Colombia knocks out two illegal oil refineries belonging to rebel army

BOGOTA, Dec 28 (Reuters) - Colombian security forces on Tuesday neutralized two clandestine refineries in the country's northeast which belonged to the rebel National Liberation Army (ELN), the defense ministry said.

The operation in Norte de Santander province, which sits on Colombia's border with Venezuela, involved 900 members of the military and police forces, the defense ministry said in a statement.

The refineries provided the leftist ELN with more than 30 million pesos (around $7,500) in illicit earnings each month.

Norte de Santander has evolved into the new epicenter of Colombia's long internal conflict as security forces battle drug gangs and rebels while coca production increases.

Theft from Colombia's oil pipelines - particularly from the Cano Limon-Covenas pipeline, which runs through Norte de Santander and other provinces - is booming as illegal armed groups look to replace dwindling supplies of smuggled Venezuelan gasoline for use in the drug trade.

An average of 3,299 barrels of oil were being stolen per day in Colombia through June 30, of which 2,430 barrels came from the Cano Limon Covenas pipeline, as seizures of gasoline smuggled from Venezuela slowed to a trickle, Reuters reported last month. read more

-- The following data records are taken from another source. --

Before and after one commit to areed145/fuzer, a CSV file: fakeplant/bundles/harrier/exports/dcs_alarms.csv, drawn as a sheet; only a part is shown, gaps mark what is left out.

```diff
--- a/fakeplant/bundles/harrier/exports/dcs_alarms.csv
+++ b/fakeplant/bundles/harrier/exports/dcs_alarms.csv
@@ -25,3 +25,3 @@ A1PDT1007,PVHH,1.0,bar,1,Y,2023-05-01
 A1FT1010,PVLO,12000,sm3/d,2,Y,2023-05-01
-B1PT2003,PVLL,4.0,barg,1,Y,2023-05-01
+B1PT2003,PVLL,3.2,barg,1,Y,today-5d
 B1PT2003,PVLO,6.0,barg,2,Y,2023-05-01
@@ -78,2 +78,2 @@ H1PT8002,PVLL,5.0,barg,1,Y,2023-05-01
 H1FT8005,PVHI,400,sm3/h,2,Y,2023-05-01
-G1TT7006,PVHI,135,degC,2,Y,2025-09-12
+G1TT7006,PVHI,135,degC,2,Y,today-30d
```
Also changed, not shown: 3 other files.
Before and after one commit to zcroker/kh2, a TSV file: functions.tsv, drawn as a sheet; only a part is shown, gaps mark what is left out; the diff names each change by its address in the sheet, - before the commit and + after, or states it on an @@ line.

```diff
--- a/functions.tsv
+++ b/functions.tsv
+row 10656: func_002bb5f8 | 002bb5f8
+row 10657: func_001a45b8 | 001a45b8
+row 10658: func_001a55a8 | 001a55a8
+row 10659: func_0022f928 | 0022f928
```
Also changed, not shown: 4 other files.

Stolen oil is processed in clandestine refineries and turned into a rudimentary gasoline known as "pategrillo" or "cricket's foot" - so-called for its green color - that is used in cocaine production, according to police and analysts.

It Tuesday's operation, security forces also discovered an illegal valve used for stealing crude oil in the Cano Limon-Covenas pipeline, the statement added.

This year 41 illegal valves have been found on the pipeline in Catatumbo, it said, citing information from Cenit, a wholly-owned subsidiary of Colombia's state-owned oil company Ecopetrol.

Some 690,000 barrels of crude have been stolen in Catatumbo this year, of which 70% has been used in processing cocaine, the defense ministry said.

($1 = 3,989 Colombian pesos)

Reporting by Oliver Griffin; Editing by Angus MacSwan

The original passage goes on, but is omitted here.